▶ [DATA FOR THIS EXERCISE]:

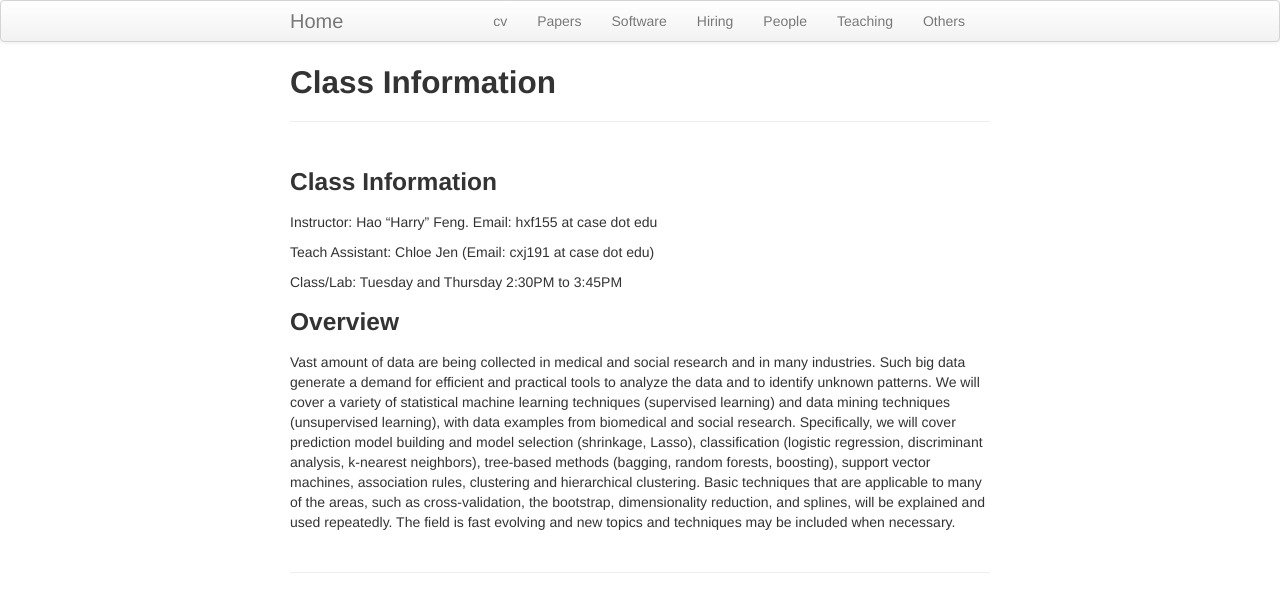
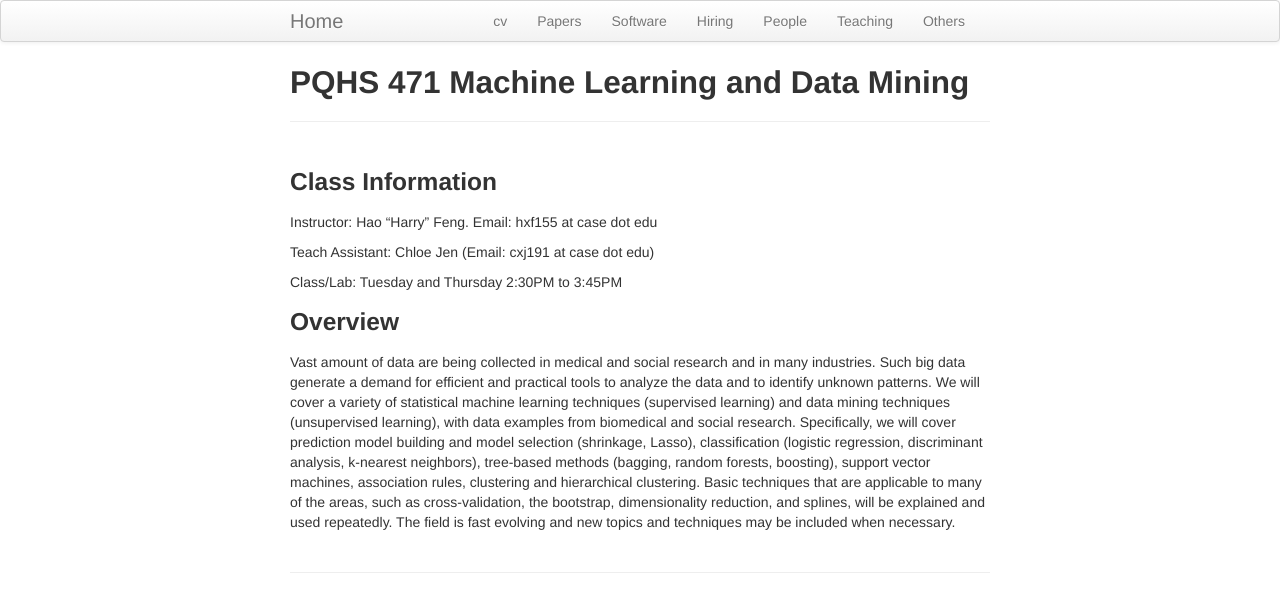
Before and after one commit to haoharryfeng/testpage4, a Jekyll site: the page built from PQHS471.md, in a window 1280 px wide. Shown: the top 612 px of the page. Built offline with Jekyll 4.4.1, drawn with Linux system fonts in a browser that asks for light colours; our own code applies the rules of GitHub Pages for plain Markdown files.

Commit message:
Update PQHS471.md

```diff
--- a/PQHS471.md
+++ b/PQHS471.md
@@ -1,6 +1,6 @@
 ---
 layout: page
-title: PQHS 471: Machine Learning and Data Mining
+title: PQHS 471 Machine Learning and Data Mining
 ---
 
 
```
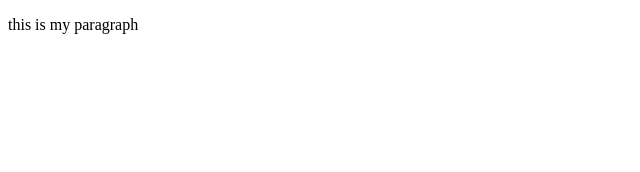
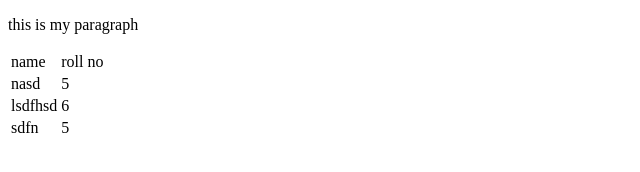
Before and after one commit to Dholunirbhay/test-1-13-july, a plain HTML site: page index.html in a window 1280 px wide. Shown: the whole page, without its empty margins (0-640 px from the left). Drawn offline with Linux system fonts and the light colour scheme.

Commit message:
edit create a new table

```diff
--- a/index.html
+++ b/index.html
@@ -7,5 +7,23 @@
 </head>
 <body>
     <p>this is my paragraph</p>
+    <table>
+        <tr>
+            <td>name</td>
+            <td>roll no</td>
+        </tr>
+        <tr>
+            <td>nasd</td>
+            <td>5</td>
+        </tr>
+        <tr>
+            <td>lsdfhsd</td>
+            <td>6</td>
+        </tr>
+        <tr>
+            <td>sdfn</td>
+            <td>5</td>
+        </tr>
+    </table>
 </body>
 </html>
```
...
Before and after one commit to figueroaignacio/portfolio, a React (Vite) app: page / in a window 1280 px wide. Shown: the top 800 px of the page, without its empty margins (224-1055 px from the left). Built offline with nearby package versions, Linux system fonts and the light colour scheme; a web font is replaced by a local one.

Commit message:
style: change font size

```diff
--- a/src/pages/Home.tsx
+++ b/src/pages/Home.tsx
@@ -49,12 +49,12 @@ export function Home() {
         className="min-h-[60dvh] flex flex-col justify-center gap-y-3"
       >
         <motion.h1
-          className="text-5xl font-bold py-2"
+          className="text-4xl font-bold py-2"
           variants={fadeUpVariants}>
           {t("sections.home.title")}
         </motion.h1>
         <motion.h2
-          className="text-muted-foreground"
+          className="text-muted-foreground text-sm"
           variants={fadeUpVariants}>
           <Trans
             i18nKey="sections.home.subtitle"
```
==
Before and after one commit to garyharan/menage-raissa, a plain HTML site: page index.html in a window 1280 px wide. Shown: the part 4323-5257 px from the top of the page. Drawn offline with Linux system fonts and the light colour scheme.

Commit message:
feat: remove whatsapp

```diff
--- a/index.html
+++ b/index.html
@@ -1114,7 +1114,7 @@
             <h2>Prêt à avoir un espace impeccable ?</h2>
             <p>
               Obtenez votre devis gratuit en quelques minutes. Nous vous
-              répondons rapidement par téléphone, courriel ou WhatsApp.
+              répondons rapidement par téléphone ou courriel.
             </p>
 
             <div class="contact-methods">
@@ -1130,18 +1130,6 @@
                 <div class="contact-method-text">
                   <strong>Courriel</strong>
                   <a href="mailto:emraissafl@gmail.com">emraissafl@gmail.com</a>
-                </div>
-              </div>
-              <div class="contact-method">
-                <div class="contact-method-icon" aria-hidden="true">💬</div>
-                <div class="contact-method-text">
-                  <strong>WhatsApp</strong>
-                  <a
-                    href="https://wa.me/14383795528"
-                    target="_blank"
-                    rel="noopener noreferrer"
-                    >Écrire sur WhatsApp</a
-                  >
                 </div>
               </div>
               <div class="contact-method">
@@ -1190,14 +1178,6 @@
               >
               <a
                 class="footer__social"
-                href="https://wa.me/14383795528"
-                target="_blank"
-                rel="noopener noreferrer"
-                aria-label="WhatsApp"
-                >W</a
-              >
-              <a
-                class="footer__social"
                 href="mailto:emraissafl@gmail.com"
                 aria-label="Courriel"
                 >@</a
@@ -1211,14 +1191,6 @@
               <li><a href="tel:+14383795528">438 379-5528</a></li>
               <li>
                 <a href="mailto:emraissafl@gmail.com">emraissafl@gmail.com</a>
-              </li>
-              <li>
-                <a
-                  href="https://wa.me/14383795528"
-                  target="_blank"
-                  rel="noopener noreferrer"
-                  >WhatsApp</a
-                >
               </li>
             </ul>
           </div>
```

▶ [WORK TO BE COMPLETED]:
A single number is required: the count of lines in the data that include the string "href".

▶ [ANSWER SPACE]:
7